Modernist isual art and literature are charged with reflection on the processes of perception highly relevant to the project of phenomenology. In this essay I will demonstrate how phenomenology as developed by Merleau-Ponty can contribute to a novel understanding of imagination as reflectively manifest in modernist art. Merleau-Ponty’s involvement with modernism includes Cézanne and other painters who afford phenomenological examination of the relations between perception and expression. An analysis of these relations demonstrate Merleau-Ponty’s radical, if often implicit, revision of traditional conceptions of imagination, both borrowing and diverging from his phenomenological predecessor Husserl, and offering a striking alternative to Sartre’s account. Offered here is a reconception of imagination in light of Merleau-Ponty’s account of embodied and expressive perception. To what extent Merleau-Ponty’s modernist imagination can relate forms of abstraction that predominate in the wake of Cézanne will be addressed in conclusion.
|Title of host publication||Understanding Merleau-Ponty, Understanding Modernism|
|Place of Publication||London|

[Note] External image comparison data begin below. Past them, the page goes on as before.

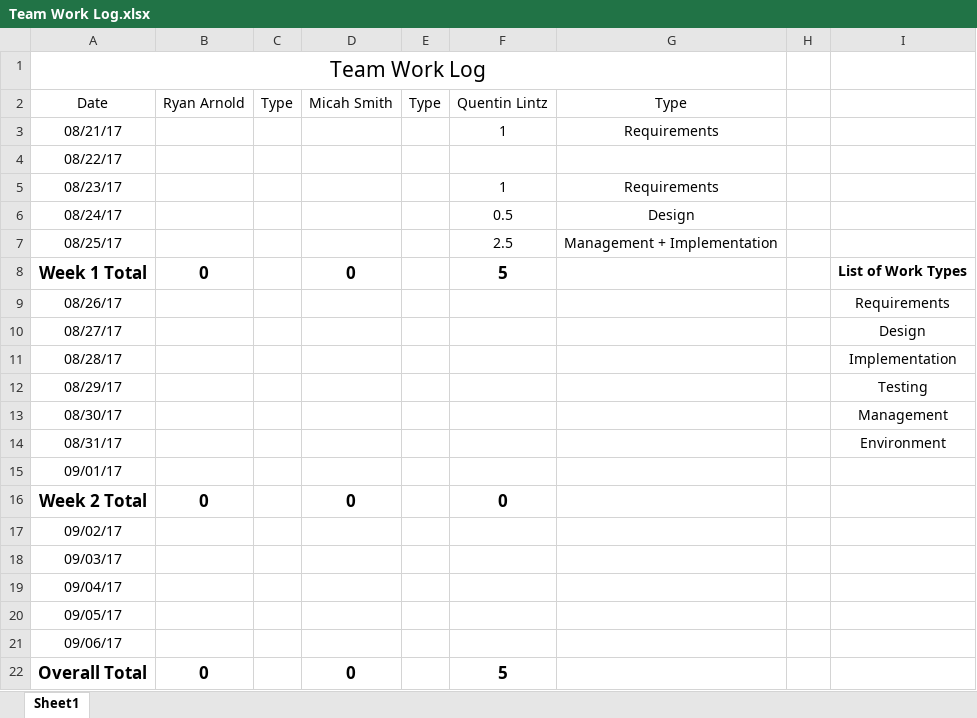
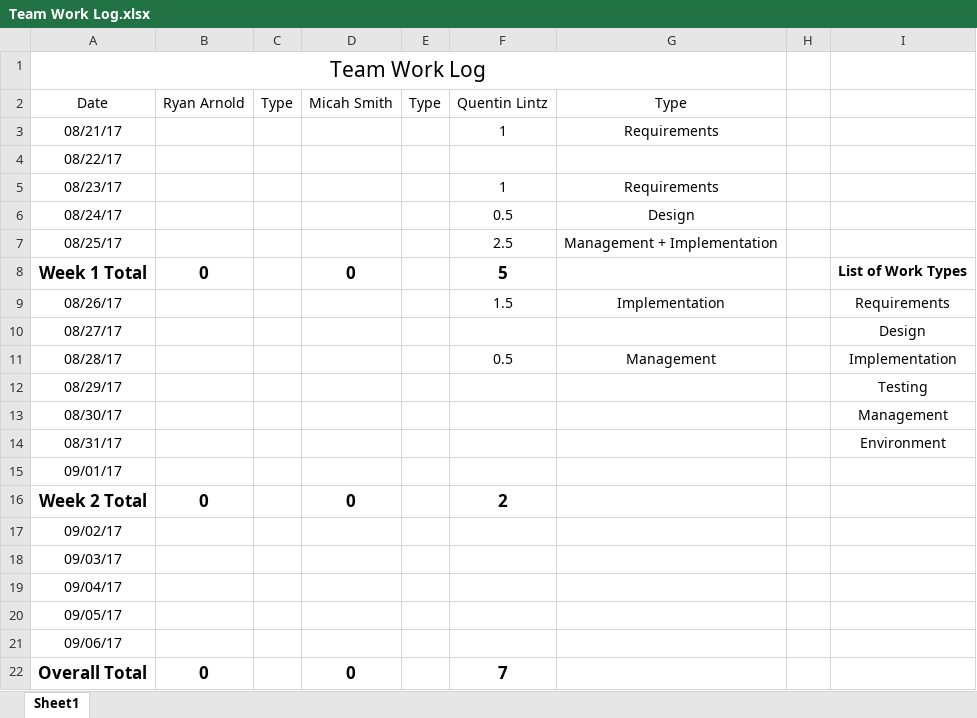
Before and after one commit to Olovan/TournamentMeetingGenerator, an Excel workbook: Team Work Log.xlsx, sheet Sheet1, drawn as a sheet; values as stored, in another font and other column widths than the file's, no borders; the diff names each change by its address in the sheet, - before the commit and + after, or states it on an @@ line.

```diff
--- a/Team Work Log.xlsx (sheet Sheet1)
+++ b/Team Work Log.xlsx (sheet Sheet1)
-F9: (empty)
+F9: 1.5
-G9: (empty)
+G9: Implementation
-F11: (empty)
+F11: 0.5
-G11: (empty)
+G11: Management
-F16: 0
+F16: 2
-F22: 5
+F22: 7
```
Also changed, not shown: 4 other files.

|Publication status||Published - 13 Dec 2018|
|Name||Understanding Philosophy, Understanding Modernism|
- visual art